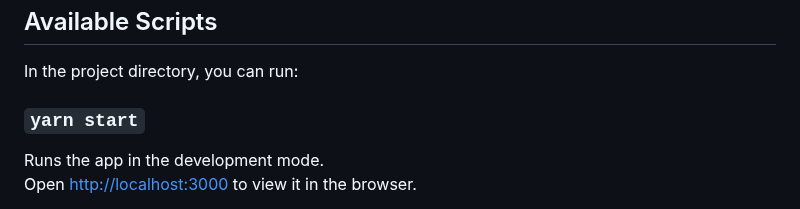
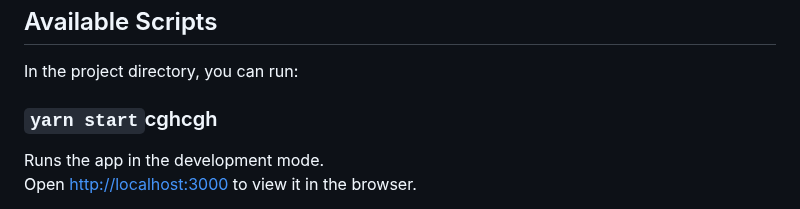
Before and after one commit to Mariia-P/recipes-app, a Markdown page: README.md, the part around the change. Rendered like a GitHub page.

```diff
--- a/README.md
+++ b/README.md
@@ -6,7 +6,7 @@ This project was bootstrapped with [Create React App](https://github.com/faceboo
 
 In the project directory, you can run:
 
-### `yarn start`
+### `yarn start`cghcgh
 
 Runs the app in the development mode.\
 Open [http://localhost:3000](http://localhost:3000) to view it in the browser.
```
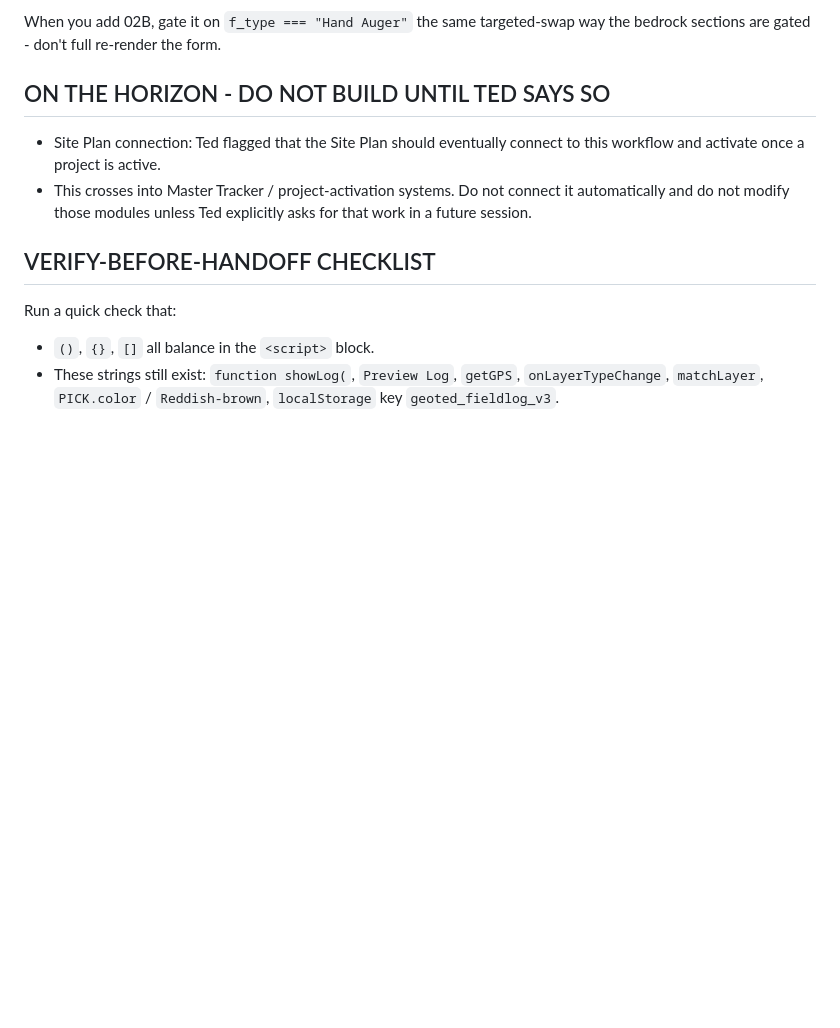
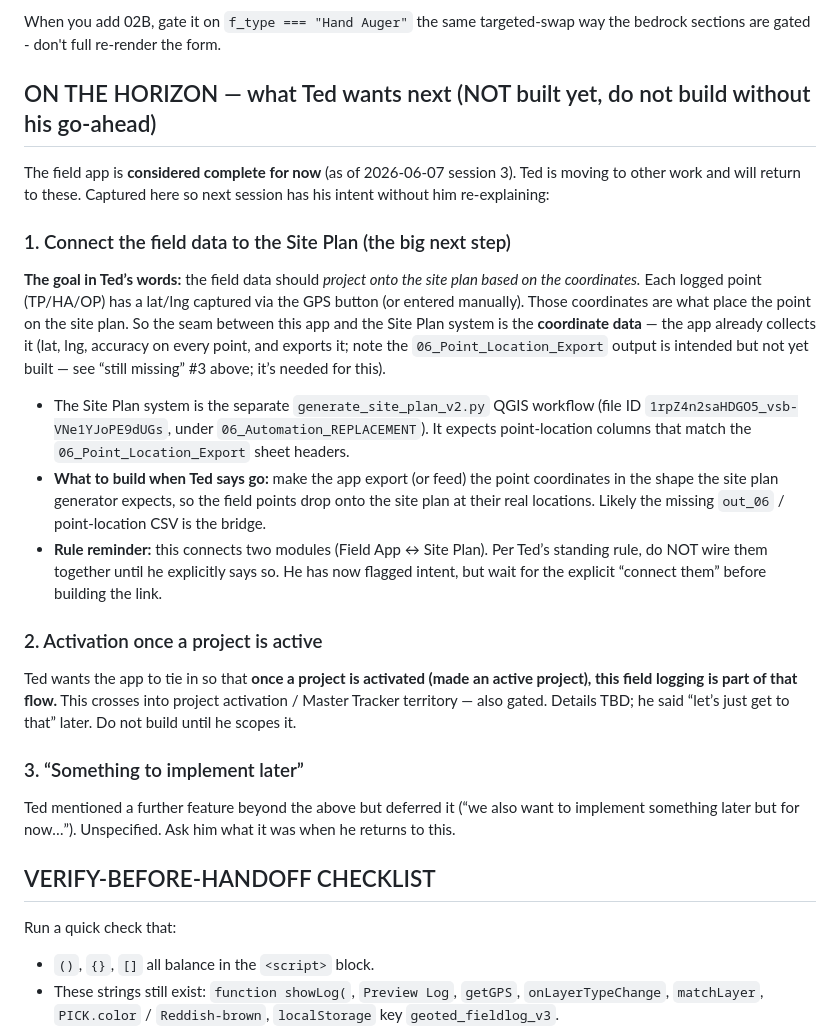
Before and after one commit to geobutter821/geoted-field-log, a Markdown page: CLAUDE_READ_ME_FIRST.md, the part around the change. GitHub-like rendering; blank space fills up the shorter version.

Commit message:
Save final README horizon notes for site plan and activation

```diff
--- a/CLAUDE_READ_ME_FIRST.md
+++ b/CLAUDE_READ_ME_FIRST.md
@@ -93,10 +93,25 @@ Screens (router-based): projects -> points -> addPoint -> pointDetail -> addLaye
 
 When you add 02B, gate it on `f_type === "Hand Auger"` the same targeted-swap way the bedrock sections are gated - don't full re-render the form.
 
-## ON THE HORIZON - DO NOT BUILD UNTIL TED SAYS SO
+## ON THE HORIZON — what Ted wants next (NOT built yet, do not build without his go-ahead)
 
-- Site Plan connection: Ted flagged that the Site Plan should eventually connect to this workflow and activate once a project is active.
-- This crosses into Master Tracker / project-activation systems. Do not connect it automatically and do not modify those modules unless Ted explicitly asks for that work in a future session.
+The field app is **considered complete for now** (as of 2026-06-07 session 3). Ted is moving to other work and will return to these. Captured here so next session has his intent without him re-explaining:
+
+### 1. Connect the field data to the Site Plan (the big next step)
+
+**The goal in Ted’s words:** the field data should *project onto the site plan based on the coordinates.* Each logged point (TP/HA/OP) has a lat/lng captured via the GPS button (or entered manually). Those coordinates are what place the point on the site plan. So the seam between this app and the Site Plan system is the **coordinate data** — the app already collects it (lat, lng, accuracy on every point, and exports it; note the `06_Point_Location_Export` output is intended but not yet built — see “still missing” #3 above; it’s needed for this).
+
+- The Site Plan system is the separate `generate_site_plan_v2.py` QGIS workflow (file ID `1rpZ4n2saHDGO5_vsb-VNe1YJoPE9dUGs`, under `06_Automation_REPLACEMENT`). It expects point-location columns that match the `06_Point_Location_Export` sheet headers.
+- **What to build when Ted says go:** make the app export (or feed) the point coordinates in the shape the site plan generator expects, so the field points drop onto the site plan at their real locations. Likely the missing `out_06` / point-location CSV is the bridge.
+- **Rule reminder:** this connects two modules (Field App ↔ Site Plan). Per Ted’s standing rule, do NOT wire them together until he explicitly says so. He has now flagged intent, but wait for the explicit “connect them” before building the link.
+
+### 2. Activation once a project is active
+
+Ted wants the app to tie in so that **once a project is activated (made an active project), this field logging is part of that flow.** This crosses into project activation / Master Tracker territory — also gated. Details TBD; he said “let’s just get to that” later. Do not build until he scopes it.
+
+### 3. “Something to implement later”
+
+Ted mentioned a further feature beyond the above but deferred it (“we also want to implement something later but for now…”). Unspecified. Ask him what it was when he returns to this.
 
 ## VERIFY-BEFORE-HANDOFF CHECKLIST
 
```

◇ ◇ ◇ ◇ ◇ ◇ ◇

## REQUIRED ACTION
Go over the listing above and copy out each line that includes "once".

## WRITTEN RESPONSE
-- Site Plan connection: Ted flagged that the Site Plan should eventually connect to this workflow and activate once a project is active.
+### 2. Activation once a project is active
+Ted wants the app to tie in so that **once a project is activated (made an active project), this field logging is part of that flow.** This crosses into project activation / Master Tracker territory — also gated. Details TBD; he said “let’s just get to that” later. Do not build until he scopes it.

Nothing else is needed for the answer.